# Work item
Filter these entries, keeping only lines that hold the word "radius".

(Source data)
────────

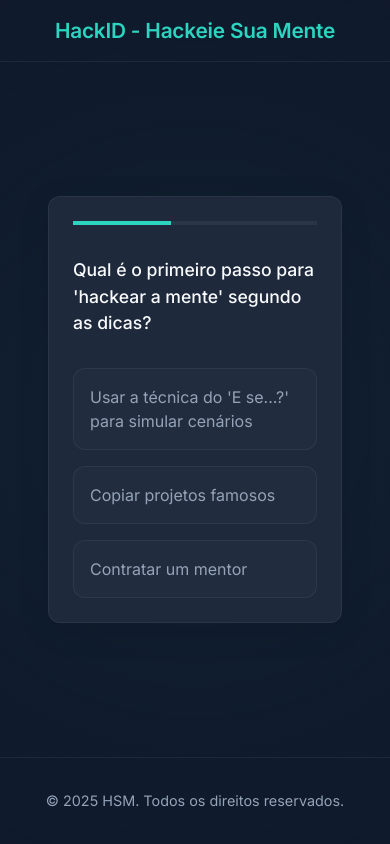
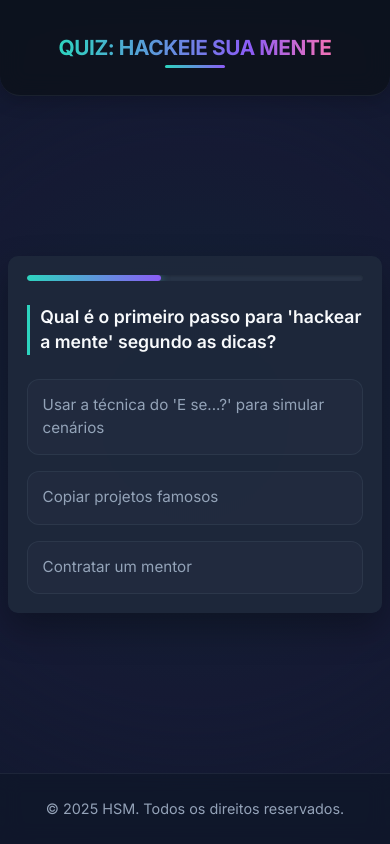
Before and after one commit to Devaks99/Quiz-HSM, a plain HTML site: page index.html in a window 390 px wide. Both pictures are taken after a click on the element "Ferramentas de debug". Drawn offline with nearby package versions, Linux system fonts and the light colour scheme.

Commit message:
Add files via upload

```diff
--- a/index.html
+++ b/index.html
@@ -5,26 +5,29 @@
     <meta name="viewport" content="width=device-width, initial-scale=1.0">
     <link rel="shortcut icon" href="img/hsm.ico" type="image/x-icon">
     <title>Quiz HSM</title>
+    <link rel="stylesheet" href="style.css">
     <link rel="stylesheet" href="https://cdnjs.cloudflare.com/ajax/libs/normalize/8.0.1/normalize.min.css">
-    <link href="https://fonts.googleapis.com/css2?family=Inter:wght@400;500;600&display=swap" rel="stylesheet">
-    <link rel="stylesheet" href="style.css">
+    <link href="https://fonts.googleapis.com/css2?family=Inter:wght@300;400;500;600;700&display=swap" rel="stylesheet">
 </head>
 <body>
     <header class="header">
-        <h1>HackID - Hackeie Sua Mente</h1>
+        <h1>Quiz: Hackeie sua mente</h1>
     </header>
 
     <main class="quiz-wrapper">
         <div class="quiz-container">
             <div class="progress-bar">
-                <div class="progress" style="width: 20%"></div>
+                <div class="progress" id="progress-bar"></div>
             </div>
             <div class="question" id="question"></div>
             <div class="options" id="options"></div>
             <div class="feedback" id="feedback">
-                <div class="confetti">🎉</div>
+                <div class="confetti-container">
+                    <div class="confetti" id="confetti">🎉</div>
+                </div>
                 <h2 id="result-text"></h2>
                 <p id="action-step"></p>
+                <button class="restart-btn" onclick="restartQuiz()">Tentar novamente</button>
             </div>
         </div>
     </main>
@@ -33,6 +36,6 @@
         <p>© 2025 HSM. Todos os direitos reservados.</p>
     </footer>
 
-    <script src="script.js"></script>
+<script src="script.js"></script>
 </body>
 </html>
--- a/script.js
+++ b/script.js
@@ -2,45 +2,45 @@ const questions = [
     {
         question: "O que é o 'código invisível' mencionado na palestra?",
         options: [
-            "Ferramentas de debug", // Opção A
-            "As decisões e valores por trás de projetos bem-sucedidos", // Opção B (correta)
-            "Códigos de programação complexos" // Opção C
+            "Ferramentas de debug",
+            "As decisões e valores por trás de projetos bem-sucedidos",
+            "Códigos de programação complexos"
         ],
         correct: 1
     },
     {
         question: "Qual é o primeiro passo para 'hackear a mente' segundo as dicas?",
         options: [
-            "Usar a técnica do 'E se...?' para simular cenários", // Opção A (correta)
-            "Copiar projetos famosos", // Opção B
-            "Contratar um mentor" // Opção C
+            "Usar a técnica do 'E se...?' para simular cenários",
+            "Copiar projetos famosos",
+            "Contratar um mentor"
         ],
         correct: 0
     },
     {
         question: "Qual caso foi citado como exemplo de projeto que começou pequeno?",
         options: [
-            "Google", // Opção A
-            "Tesla", // Opção B
-            "GitHub" // Opção C (correta)
+            "Google",
+            "Tesla",
+            "GitHub"
         ],
         correct: 2
     },
     {
         question: "O que NÃO faz parte dos elementos de projetos marcantes?",
         options: [
-            "Execução perfeita desde o início", // Opção A (correta)
-            "Clareza de propósito", // Opção B
-            "Visibilidade + Narrativa" // Opção C
+            "Execução perfeita desde o início",
+            "Clareza de propósito",
+            "Visibilidade + Narrativa"
         ],
         correct: 0
     },
     {
         question: "Qual frase resume o mindset proposto?",
         options: [
-            "Espere a inspiração perfeita", // Opção A
-            "Só publique projetos completos", // Opção B
-            "Comece pequeno, mas comece hoje!" // Opção C (correta)
+            "Espere a inspiração perfeita",
+            "Só publique projetos completos",
+            "Comece pequeno, mas comece hoje!"
         ],
         correct: 2
     }
@@ -48,16 +48,30 @@ const questions = [
 
 let currentQuestion = 0;
 let score = 0;
+let answered = false;
 
 function loadQuestion() {
+    answered = false;
     const q = questions[currentQuestion];
     document.getElementById('question').textContent = q.question;
+
     const optionsDiv = document.getElementById('options');
     optionsDiv.innerHTML = q.options.map((opt, idx) => `
-        <div class="option" onclick="selectOption(${idx})">${opt}</div>
+        <div class="option" data-index="${idx}">${opt}</div>
     `).join('');
-    document.querySelector('.progress').style.width =
+
+    // Atualizar barra de progresso
+    document.getElementById('progress-bar').style.width =
         `${((currentQuestion + 1) / questions.length) * 100}%`;
+
+    // Adicionar event listeners para as opções
+    document.querySelectorAll('.option').forEach(option => {
+        option.addEventListener('click', function() {
+            if (answered) return;
+            answered = true;
+            selectOption(parseInt(this.dataset.index));
+        });
+    });
 }
 
 function selectOption(selectedIdx) {
@@ -65,15 +79,20 @@ function selectOption(selectedIdx) {
     const options = document.querySelectorAll('.option');
 
     options.forEach((opt, idx) => {
-        opt.style.pointerEvents = 'none';
         if (idx === correct) {
-            opt.style.border = '2px solid #2DD4BF';
+            opt.classList.add('option-correct');
         } else {
-            opt.style.opacity = '0.5';
+            opt.classList.add('option-disabled');
+        }
+
+        if (idx === selectedIdx && idx !== correct) {
+            opt.classList.add('option-incorrect');
         }
     });
 
-    if (selectedIdx === correct) score++;
+    if (selectedIdx === correct) {
+        score++;
+    }
 
     setTimeout(() => {
         currentQuestion++;
@@ -93,21 +112,36 @@ function showFeedback() {
     const resultText = document.getElementById('result-text');
     const actionStep = document.getElementById('action-step');
 
-    if (score === 5) {
-        resultText.innerHTML = "Mente Hackeada!";
+    if (score === questions.length) {
+        resultText.innerHTML = "🏆 Mente Hackeada! 🏆";
         actionStep.innerHTML = "Você dominou os códigos invisíveis! Que tal criar um projeto que una <em>Clareza + Narrativa</em> hoje?";
+    } else if (score >= questions.length * 0.6) {
+        resultText.innerHTML = "Muito bom! 🚀";
+        actionStep.innerHTML = `Você acertou ${score}/${questions.length}. Está no caminho certo! Lembre-se: <em>Todo grande projeto começa pequeno</em>.`;
     } else {
         resultText.innerHTML = "Quase lá! 🔍";
-        actionStep.innerHTML = `Você acertou ${score}/5. Revise as dicas e lembre-se: <em>Todo projeto começa pequeno</em>!`;
+        actionStep.innerHTML = `Você acertou ${score}/${questions.length}. Revise as dicas e lembre-se: <em>Falhar rápido é aprender mais rápido</em>!`;
     }
 
     // Efeito de confetti dinâmico
-    const confetti = ['✨', '🚀', '💡', '🎯'];
-    setInterval(() => {
-        document.querySelector('.confetti').textContent =
+    const confetti = ['✨', '🚀', '💡', '🎯', '🧠', '💻'];
+
+    function updateConfetti() {
+        document.getElementById('confetti').textContent =
             confetti[Math.floor(Math.random() * confetti.length)];
-    }, 300);
+    }
+
+    setInterval(updateConfetti, 300);
+}
+
+function restartQuiz() {
+    currentQuestion = 0;
+    score = 0;
+    document.getElementById('feedback').style.display = 'none';
+    document.getElementById('options').style.display = 'grid';
+    document.getElementById('question').style.display = 'block';
+    loadQuestion();
 }
 
 // Iniciar quiz
-loadQuestion();
+document.addEventListener('DOMContentLoaded', loadQuestion);
--- a/style.css
+++ b/style.css
@@ -1,12 +1,21 @@
 :root {
-    --primary: #2DD4BF;  /* Verde-água suave */
-    --primary-hover: #0D9488;
-    --background: #0F172A;  /* Cinza-azulado escuro */
+    --primary: #2DD4BF;
+    --primary-dark: #0D9488;
+    --background: #0F172A;
     --surface: #1E293B;
+    --surface-hover: #2A3A53;
     --text-primary: #F8FAFC;
     --text-secondary: #94A3B8;
     --border: rgba(148, 163, 184, 0.1);
-    --font-body: 'Inter', system-ui, sans-serif;
+    --accent: #8B5CF6;
+    --accent-dark: #7C3AED;
+    --error: #F87171;
+    --success: #34D399;
+
+    /* Novas variáveis para melhorar o design */
+    --header-bg: rgba(13, 18, 30, 0.95);
+    --quiz-container-bg: rgba(30, 41, 59, 0.95);
+    --quiz-gradient-border: linear-gradient(135deg, #2DD4BF, #8B5CF6, #F472B6);
 }
 
 * {
@@ -18,16 +27,15 @@
 body {
     background: var(--background);
     color: var(--text-primary);
-    font-family: var(--font-body);
+    font-family: 'Inter', system-ui, sans-serif;
     min-height: 100vh;
     display: flex;
     flex-direction: column;
     line-height: 1.5;
+    overflow-x: hidden;
     position: relative;
-    overflow-x: hidden;
 }
 
-/* Efeito de gradiente sutil no fundo */
 body::before {
     content: '';
     position: fixed;
@@ -36,25 +44,52 @@ body::before {
     width: 200%;
     height: 200%;
     background: radial-gradient(circle at 50% 50%,
-        rgba(45, 212, 191, 0.05) 0%,
+        rgba(45, 212, 191, 0.07) 0%,
+        rgba(139, 92, 246, 0.05) 30%,
         rgba(15, 23, 42, 1) 70%);
     z-index: -1;
 }
 
 .header {
+    padding: 1.5rem 1rem;
     text-align: center;
-    padding: 1.5rem 1rem;
     border-bottom: 1px solid var(--border);
+    background: var(--header-bg);
+    backdrop-filter: blur(12px);
+    position: sticky;
+    top: 0;
+    z-index: 10;
+    border-bottom-left-radius: 20px;
+    border-bottom-right-radius: 20px;
     transition: all 0.3s ease;
+    box-shadow: 0 4px 20px rgba(0, 0, 0, 0.2);
 }
 
 .header h1 {
     font-size: 1.8rem;
-    color: var(--primary);
+    font-weight: 700;
+    background: linear-gradient(90deg, var(--primary) 0%, var(--accent) 70%, #F472B6 100%);
+    -webkit-background-clip: text;
+    background-clip: text;
+    color: transparent;
+    margin: 0 auto;
+    max-width: 95%;
     letter-spacing: -0.02em;
-    margin: 0 auto;
-    max-width: 90%;
-    line-height: 1.3;
+    text-transform: uppercase;
+    position: relative;
+    display: inline-block;
+}
+
+.header h1::after {
+    content: '';
+    position: absolute;
+    bottom: -5px;
+    left: 50%;
+    width: 60px;
+    height: 3px;
+    background: linear-gradient(90deg, var(--primary), var(--accent));
+    transform: translateX(-50%);
+    border-radius: 3px;
 }
 
 .quiz-wrapper {
@@ -62,39 +97,64 @@ body::before {
     display: flex;
     justify-content: center;
     align-items: center;
-    padding: 2rem;
+    padding: 1.5rem;
 }
 
 .quiz-container {
     width: 100%;
-    max-width: 680px;
-    background: var(--surface);
-    border: 1px solid var(--border);
+    max-width: 700px;
+    background: var(--quiz-container-bg);
     border-radius: 16px;
     padding: 2rem;
-    margin: 1rem;
+    margin: 1rem auto;
+    box-shadow: 0 15px 35px rgba(0, 0, 0, 0.3);
+    transition: transform 0.3s ease, box-shadow 0.3s ease;
     backdrop-filter: blur(12px);
-    box-shadow: 0 8px 32px rgba(0, 0, 0, 0.1);
+    position: relative;
+}
+
+.quiz-container:hover {
+    box-shadow: 0 18px 40px rgba(0, 0, 0, 0.4);
+}
+
+.quiz-container::before {
+    content: '';
+    position: absolute;
+    top: -2px;
+    left: -2px;
+    right: -2px;
+    bottom: -2px;
+    z-index: -1;
+    border-radius: 18px;
+    opacity: 0.4;
+    animation: borderGlow 6s ease-in-out infinite alternate;
 }
 
 .progress-bar {
-    height: 4px;
+    height: 6px;
     background: rgba(148, 163, 184, 0.1);
+    border-radius: 999px;
     margin-bottom: 2rem;
     overflow: hidden;
+    box-shadow: inset 0 1px 3px rgba(0, 0, 0, 0.2);
 }
 
 .progress {
     height: 100%;
-    background: var(--primary);
+    background: linear-gradient(90deg, var(--primary) 0%, var(--accent) 100%);
+    border-radius: 999px;
     transition: width 0.4s cubic-bezier(0.4, 0, 0.2, 1);
+    box-shadow: 0 0 10px rgba(45, 212, 191, 0.5);
 }
 
 .question {
-    font-size: 1.25rem;
+    font-size: 1.3rem;
     margin-bottom: 2rem;
     color: var(--text-primary);
-    font-weight: 500;
+    font-weight: 600;
+    line-height: 1.4;
+    padding-left: 15px;
+    border-left: 3px solid var(--primary);
 }
 
 .options {
@@ -110,68 +170,153 @@ body::before {
     cursor: pointer;
     transition: all 0.2s ease;
     color: var(--text-secondary);
+    position: relative;
+    overflow: hidden;
 }
 
 .option:hover {
-    background: rgba(45, 212, 191, 0.05);
+    background: var(--surface-hover);
     border-color: var(--primary);
     transform: translateY(-2px);
+    color: var(--text-primary);
+    box-shadow: 0 5px 15px rgba(0, 0, 0, 0.15);
+}
+
+.option::before {
+    content: '';
+    position: absolute;
+    top: 0;
+    left: 0;
+    width: 4px;
+    height: 100%;
+    background: linear-gradient(to bottom, var(--primary), var(--accent));
+    opacity: 0;
+    transition: opacity 0.2s ease;
+}
+
+.option:hover::before {
+    opacity: 1;
+}
+
+.option-correct {
+    border: 2px solid var(--success) !important;
+    background: rgba(52, 211, 153, 0.1) !important;
+    box-shadow: 0 0 15px rgba(52, 211, 153, 0.2) !important;
+}
+
+.option-incorrect {
+    border: 2px solid var(--error) !important;
+    background: rgba(248, 113, 113, 0.1) !important;
+    box-shadow: 0 0 15px rgba(248, 113, 113, 0.2) !important;
+}
+
+.option-disabled {
+    opacity: 0.6;
+    pointer-events: none;
 }
 
 .feedback {
     text-align: center;
-    padding: 2rem;
+    padding: 2rem 1rem;
     display: none;
+}
+
+.confetti-container {
+    height: 120px;
+    position: relative;
+    margin-bottom: 1.5rem;
 }
 
 .confetti {
     font-size: 3rem;
-    margin-bottom: 1.5rem;
-    color: var(--primary);
+    position: absolute;
+    top: 50%;
+    left: 50%;
+    transform: translate(-50%, -50%);
     animation: pulse 1.5s infinite;
 }
 
 #result-text {
     color: var(--text-primary);
-    margin-bottom: 1rem;
+    margin-bottom: 1.5rem;
+    font-size: 1.8rem;
+    font-weight: 700;
+    background: linear-gradient(90deg, var(--primary) 0%, var(--accent) 100%);
+    -webkit-background-clip: text;
+    background-clip: text;
+    color: transparent;
+    display: inline-block;
 }
 
 #action-step {
     color: var(--text-secondary);
     max-width: 500px;
     margin: 0 auto;
+    font-size: 1.1rem;
+    line-height: 1.6;
 }
 
-.option:focus {
-    outline: 2px solid var(--primary);
+#action-step em {
+    color: var(--primary);
+    font-style: normal;
+    font-weight: 500;
 }
 
-/* Footer */
+.restart-btn {
+    margin-top: 2rem;
+    background: linear-gradient(90deg, var(--primary) 0%, var(--primary-dark) 100%);
+    color: var(--text-primary);
+    border: none;
+    padding: 0.75rem 2rem;
+    border-radius: 8px;
+    font-weight: 600;
+    cursor: pointer;
+    transition: all 0.2s ease;
+}
+
+.restart-btn:hover {
+    transform: translateY(-2px);
+    box-shadow: 0 6px 18px rgba(45, 212, 191, 0.4);
+    background: linear-gradient(90deg, var(--primary-dark) 0%, var(--accent) 100%);
+}
+
 footer {
     text-align: center;
-    padding: 2rem;
+    padding: 1.5rem;
     color: var(--text-secondary);
     font-size: 0.9rem;
     border-top: 1px solid var(--border);
+    background: rgba(15, 23, 42, 0.8);
+    backdrop-filter: blur(10px);
 }
 
 @keyframes pulse {
-    0%, 100% { transform: scale(1); }
-    50% { transform: scale(1.1); }
+    0%, 100% { transform: translate(-50%, -50%) scale(1); }
+    50% { transform: translate(-50%, -50%) scale(1.1); }
+}
+
+@keyframes float {
+    0% { transform: translateY(0) rotate(0deg); }
+    50% { transform: translateY(-15px) rotate(5deg); }
+    100% { transform: translateY(0) rotate(0deg); }
+}
+
+@keyframes borderGlow {
+    0% { opacity: 0.3; }
+    50% { opacity: 0.5; }
+    100% { opacity: 0.3; }
 }
 
 /* Responsividade */
-
-        /* Tablet */
 @media (max-width: 768px) {
     .quiz-container {
         padding: 1.5rem;
-        margin: 1rem;
+        margin: 0.5rem;
         border-radius: 12px;
     }
 
     .question {
-        font-size: 1.1rem;
+        font-size: 1.2rem;
     }
 
     .option {
@@ -179,26 +324,53 @@ footer {
     }
 
     .header {
-        padding: 1.2rem 1rem;
+        padding: 1.2rem 0.5rem;
     }
 
     .header h1 {
         font-size: 1.5rem;
-        letter-spacing: -0.01em;
-        max-width: 95%;
     }
 }
 
-/* Mobile */
 @media (max-width: 480px) {
+    .quiz-wrapper {
+        padding: 1rem 0.5rem;
+    }
+
+    .quiz-container {
+        padding: 1.2rem;
+        margin: 0;
+        border-radius: 10px;
+    }
+
     .header {
-        padding: 1rem 0.5rem;
-        border-bottom-width: 0.5px;
+        padding: 2rem 0.5rem;
     }
 
     .header h1 {
         font-size: 1.3rem;
-        line-height: 1.4;
-        padding: 0 0.5rem;
+    }
+
+    .question {
+        font-size: 1.1rem;
+        margin-bottom: 1.5rem;
+        padding-left: 10px;
+    }
+
+    .option {
+        padding: 0.9rem;
+        font-size: 0.95rem;
+    }
+
+    #result-text {
+        font-size: 1.5rem;
+    }
+
+    #action-step {
+        font-size: 1rem;
+    }
+
+    .progress-bar {
+        margin-bottom: 1.5rem;
     }
 }
```
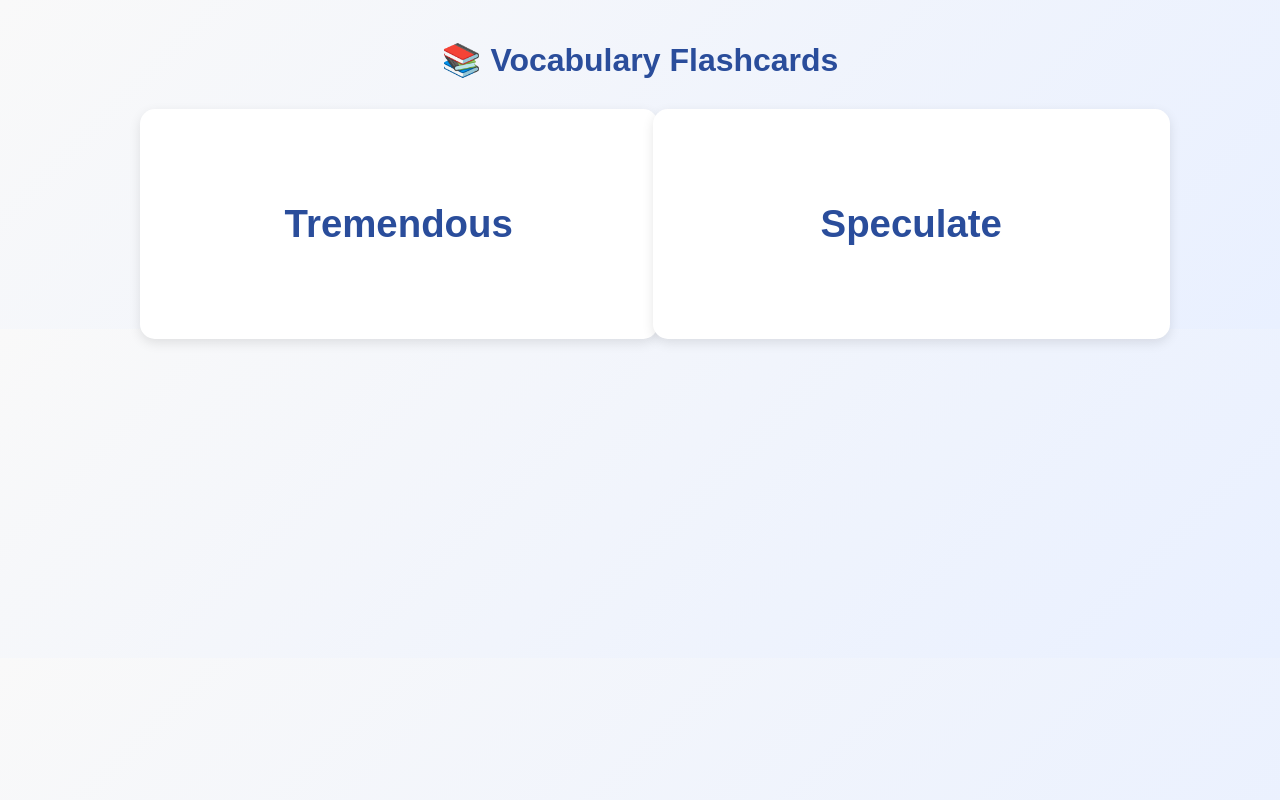
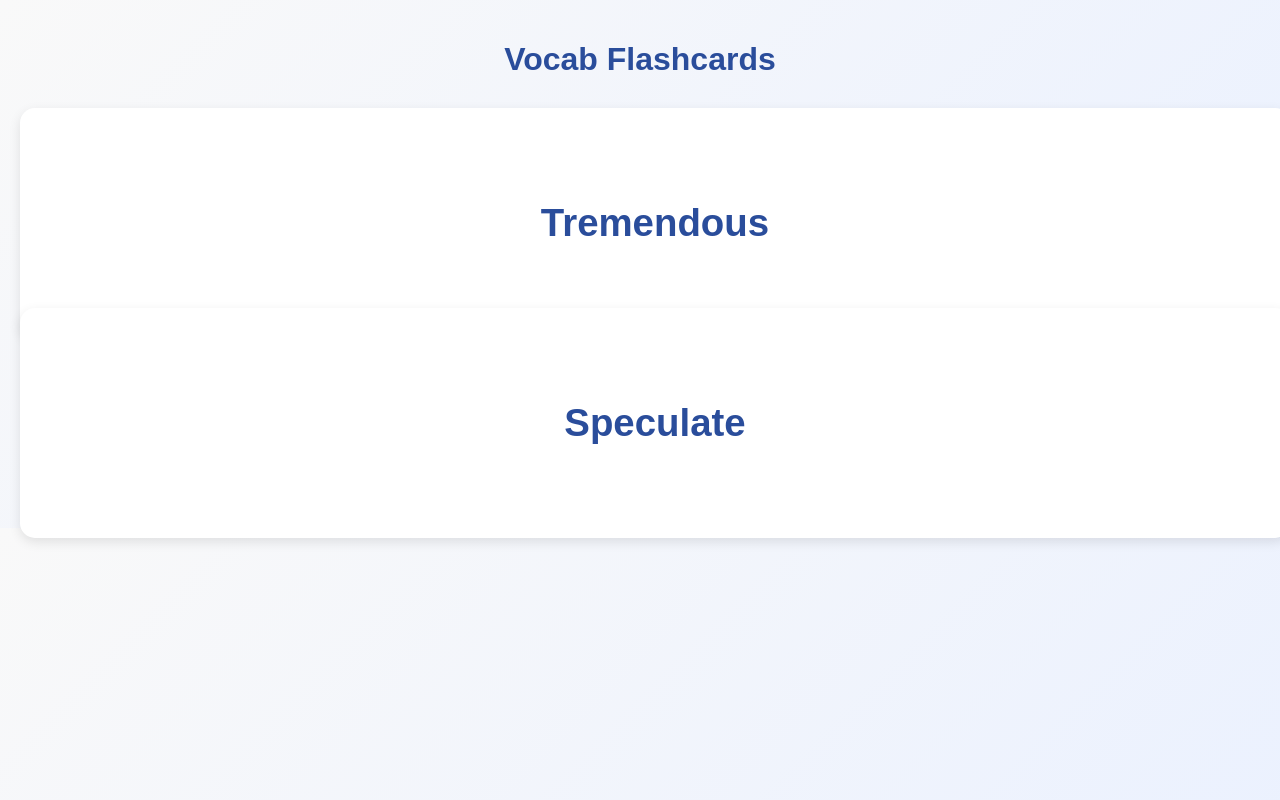
Before and after one commit to TheRealMojs/Vocab, a plain HTML site: page index.html in a window 1280 px wide. Drawn offline with Linux system fonts and the light colour scheme.

Commit message:
Update index.html

```diff
--- a/index.html
+++ b/index.html
@@ -7,15 +7,15 @@
   <link rel="stylesheet" href="style.css" />
 </head>
 <body>
-  <h1>📚 Vocabulary Flashcards</h1>
-  <div id="flashcards-container"></div>
+  <h1>Vocab Flashcards</h1>
+  <div id="flashcards" class="flashcards"></div>
 
   <script>
     async function loadWords() {
       const response = await fetch("words.json");
       const words = await response.json();
 
-      const container = document.getElementById("flashcards-container");
+      const container = document.getElementById("flashcards");
       container.innerHTML = "";
 
       words.forEach(word => {
@@ -28,14 +28,14 @@
               <h2>${word.word}</h2>
             </div>
             <div class="card-back">
-              <p class="definition">${word.definition}</p>
-              <p class="example">${word.example}</p>
+              <p><b>Definition:</b> ${word.definition}</p>
+              <p><b>Example:</b> ${word.example}</p>
             </div>
           </div>
         `;
 
         card.addEventListener("click", () => {
-          card.classList.toggle("flipped");
+          card.querySelector(".card-inner").classList.toggle("flipped");
         });
 
         container.appendChild(card);
```
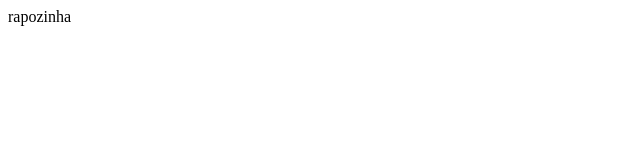
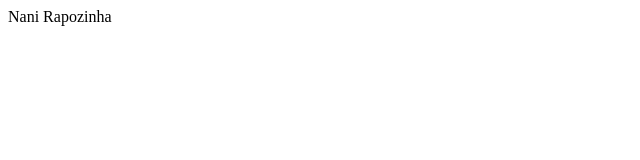
Before and after one commit to nanicatropa/nanicatropa.github.io, a plain HTML site: page index.html in a window 1280 px wide. Shown: the full height of the page, 0-640 px from the left. Drawn offline with Linux system fonts and the light colour scheme.

Commit message:
mudanças

```diff
--- a/index.html
+++ b/index.html
@@ -1,5 +1,5 @@
 <html>
 	<body>
-		rapozinha
+		Nani Rapozinha
 	</body>
 </html>
```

────────

# Finished exercise
+    border-bottom-left-radius: 20px;
+    border-bottom-right-radius: 20px;
+    border-radius: 3px;
     border-radius: 16px;
+    border-radius: 18px;
+    border-radius: 999px;
+    border-radius: 999px;
+    border-radius: 8px;
         border-radius: 12px;
+        border-radius: 10px;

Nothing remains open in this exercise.